What is a Direct Support Professional?
Direct Support Professional (DSP) is a title for a person who works in a community setting to support people with disabilities and older people to live in their communities. The term represents a broad range of employment options that may also be titled Personal Care Attendants, Direct Care Staff, Respite Workers or Community Support Specialists. People in any of the above mentioned positions work to support people with disabilities and older people to ensure their ability to live independently in the community. A DSP may be employed by a private community provider agency for people with intellectual disabilities, a home health agency, the family of the individual receiving services, or directly by an individual with a disability.
The first semester of the PATHS Certificate Program will provide both core competency and enrichment classes to students, preparing them to work as Direct Support Professionals in a wide range of community settings.
Students must successfully complete the classroom component of the program in order to be placed in a paid practicum for the second semester. Course content and competency testing will be modified based on individual learning styles and needs.
The enrichment courses offer students skill sets that exceed the minimum requirements community service providers may be able to offer. These additional skills should afford graduates broader opportunities to be employed as a Direct Support Professional.

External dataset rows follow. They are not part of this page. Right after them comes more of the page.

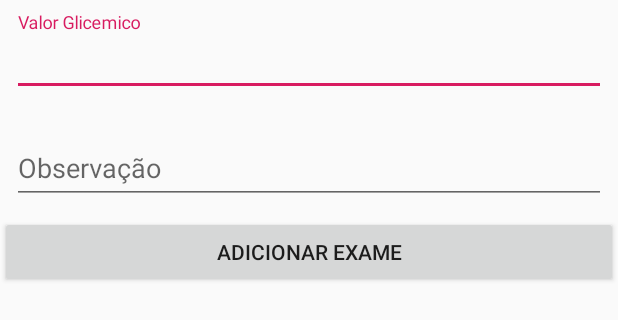
After one commit to lrmvasconcelos/glycemic_control_app, an Android app: the layout partial_add_exam_dialog.xml on its own in the app's theme, with its tools: preview values and no code run, on a phone screen of 412 x 824 dp. The commit adds this screen. Shown: the top 320 px of the screen. Run offline under Robolectric (Android 15) with nearby library versions, the phone set to English and light mode, and no system bars.

Commit message:
Cria serviço de adicionar

```diff
--- a/ControleGlicemico/app/src/main/java/com/glycemiccontrol/app/Constants.kt
+++ b/ControleGlicemico/app/src/main/java/com/glycemiccontrol/app/Constants.kt
@@ -6,6 +6,7 @@ class Constants {
         const val BASE_URL: String = "https://mapagliapi2019.azurewebsites.net/api/"
         const val MEDICOS: String = "medicos"
         const val PACIENTES: String = "pacientes"
+        const val ADD_TEST: String = "pacientes/exames"
     }
 
 }
--- a/ControleGlicemico/app/src/main/java/com/glycemiccontrol/service/RestApi.kt
+++ b/ControleGlicemico/app/src/main/java/com/glycemiccontrol/service/RestApi.kt
@@ -2,8 +2,11 @@ package com.glycemiccontrol.service
 
 import com.glycemiccontrol.app.Constants
 import com.glycemiccontrol.models.Doctor
+import com.glycemiccontrol.models.GlycemicTest
 import com.glycemiccontrol.models.Patient
+import retrofit2.http.Body
 import retrofit2.http.GET
+import retrofit2.http.POST
 import rx.Observable
 
 interface RestApi {
@@ -13,4 +16,7 @@ interface RestApi {
 
     @GET(Constants.PACIENTES)
     fun getAllPacients(): Observable<List<Patient>>
+
+    @POST(Constants.ADD_TEST)
+    fun putExame(@Body request: GlycemicTest): Observable<Void>
 }
--- /dev/null
+++ b/ControleGlicemico/app/src/main/res/layout/partial_add_exam_dialog.xml
@@ -0,0 +1,59 @@
+<?xml version="1.0" encoding="utf-8"?>
+<layout xmlns:android="http://schemas.android.com/apk/res/android"
+        xmlns:app="http://schemas.android.com/apk/res-auto"
+        xmlns:tools="http://schemas.android.com/tools">
+
+    <LinearLayout
+            android:layout_width="match_parent"
+            android:layout_height="wrap_content"
+            android:orientation="vertical">
+
+        <com.google.android.material.textfield.TextInputLayout
+                android:id="@+id/test_value"
+                android:layout_width="match_parent"
+                android:layout_height="wrap_content"
+                android:layout_margin="@dimen/margin_default"
+                android:layout_marginTop="@dimen/margin_top"
+                app:layout_constraintStart_toStartOf="parent"
+                app:layout_constraintEnd_toEndOf="parent"
+                app:layout_constraintHorizontal_bias="0.0"
+                app:layout_constraintTop_toBottomOf="@+id/imageView">
+
+            <com.google.android.material.textfield.TextInputEditText
+                    android:id="@+id/test_value_field"
+                    android:layout_width="match_parent"
+                    android:layout_height="wrap_content"
+                    android:inputType="number"
+                    android:hint="Valor Glicemico"/>
+
+        </com.google.android.material.textfield.TextInputLayout>
+
+        <com.google.android.material.textfield.TextInputLayout
+                android:id="@+id/description"
+                android:layout_width="match_parent"
+                android:layout_height="wrap_content"
+                android:layout_margin="@dimen/margin_default"
+                android:layout_marginTop="@dimen/margin_top"
+                app:layout_constraintStart_toStartOf="parent"
+                app:layout_constraintEnd_toEndOf="parent"
+                app:layout_constraintHorizontal_bias="0.0"
+                app:layout_constraintTop_toBottomOf="@+id/imageView">
+
+            <com.google.android.material.textfield.TextInputEditText
+                    android:id="@+id/description_field"
+                    android:layout_width="match_parent"
+                    android:layout_height="wrap_content"
+                    android:hint="Observação"/>
+
+        </com.google.android.material.textfield.TextInputLayout>
+
+        <Button
+                android:id="@+id/addTeste"
+                android:layout_width="match_parent"
+                android:layout_height="wrap_content"
+                android:text="Adicionar Exame"
+        />
+
+    </LinearLayout>
+
+</layout>
```
Also changed, not shown: ControleGlicemico/app/src/main/java/com/glycemiccontrol/custom/DialogView.java (added, +240 -0 lines), ControleGlicemico/app/src/main/java/com/glycemiccontrol/models/GlycemicTest.kt (added, +43 -0 lines), ControleGlicemico/app/src/main/java/com/glycemiccontrol/ui/PatientActivity.kt (+65 -0 lines), ControleGlicemico/app/src/main/res/drawable/bg_dialog_default.xml (added, +10 -0 lines), ControleGlicemico/app/src/main/res/drawable/ic_baseline_add.xml (added, +9 -0 lines), ControleGlicemico/app/src/main/res/layout/activity_patient.xml (+9 -0 lines), ControleGlicemico/app/src/main/res/layout/custom_dialog_view.xml (added, +53 -0 lines), ControleGlicemico/app/src/main/res/values/themes.xml (added, +17 -0 lines).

It is important to note that the program curriculum and final course content is in development. The following is a sample of courses currently being developed:
- What is the Role of a Direct Support Professional?
- CPR and First Aid
- Identifying, Reporting, and Avoiding Abuse/Neglect/Exploitation
- History of Disability
- Self-determination/Disability Rights
- Medication Management
- Basic Computer Skills
- Medication Management
- Person-Centered Thinking
- Person-Centered Plan Facilitation
- Community Inclusion
- Assistive Technology
- Supportive and Respectful Communication
- Supporting Friendships and Relationships
- Positive Behavior Supports
- Community Settings
Students will attend the first semester classroom component of the program up to 5 hours per day. Not all activity will occur in a classroom setting, and students will engage in a great deal of small group learning experiences. Further, PATHS students will be encouraged to actively participate in a service organization on the Texas A&M campus to facilitate a broader social network.
Students who successfully complete the first semester classroom component of the program will meet the minimum requirements to be employed by a community provider in a community setting. The paid practicum will offer students hands on training as a temporary employee in a community setting serving people with disabilities and older people. PATHS staff will provide supervision and support in partnership with the community provider to ensure the student gains critical direct skill development. At the end of the practicum, the student will receive an evaluation from PATHS staff and the community provider to determine successful completion of the practicum. Successful completion of the PATHS program will provide graduates with immediate employment opportunities from their practicum site. Additional job placement supports will also be available to graduates through a provider referral network.
What is a Child Care Professional?
The PATHS Child Care Professional (CCP) track is available to students who have been accepted into the PATHS program who have an interest in working with children ages 0-5 in a child care program.
This track will closely align with the six competency standards set by the CDA Council (CDACouncil.org). Upon graduation, graduates will have knowledge to begin/continue working with children ages 0-5 in the classroom setting.
The Child Care track prepares students for responsibilities:
- Supervise and monitor the safety of children in their care
- Organize toys and materials to ensure a tidy activity area
- Help children keep good hygiene
- Change the diapers of infants and toddlers
- Teach children to use touch screens and computers
- Develop schedules and routines to ensure that children have enough physical activity, rest, and playtime
- Keep records of children’s progress, routines, and interest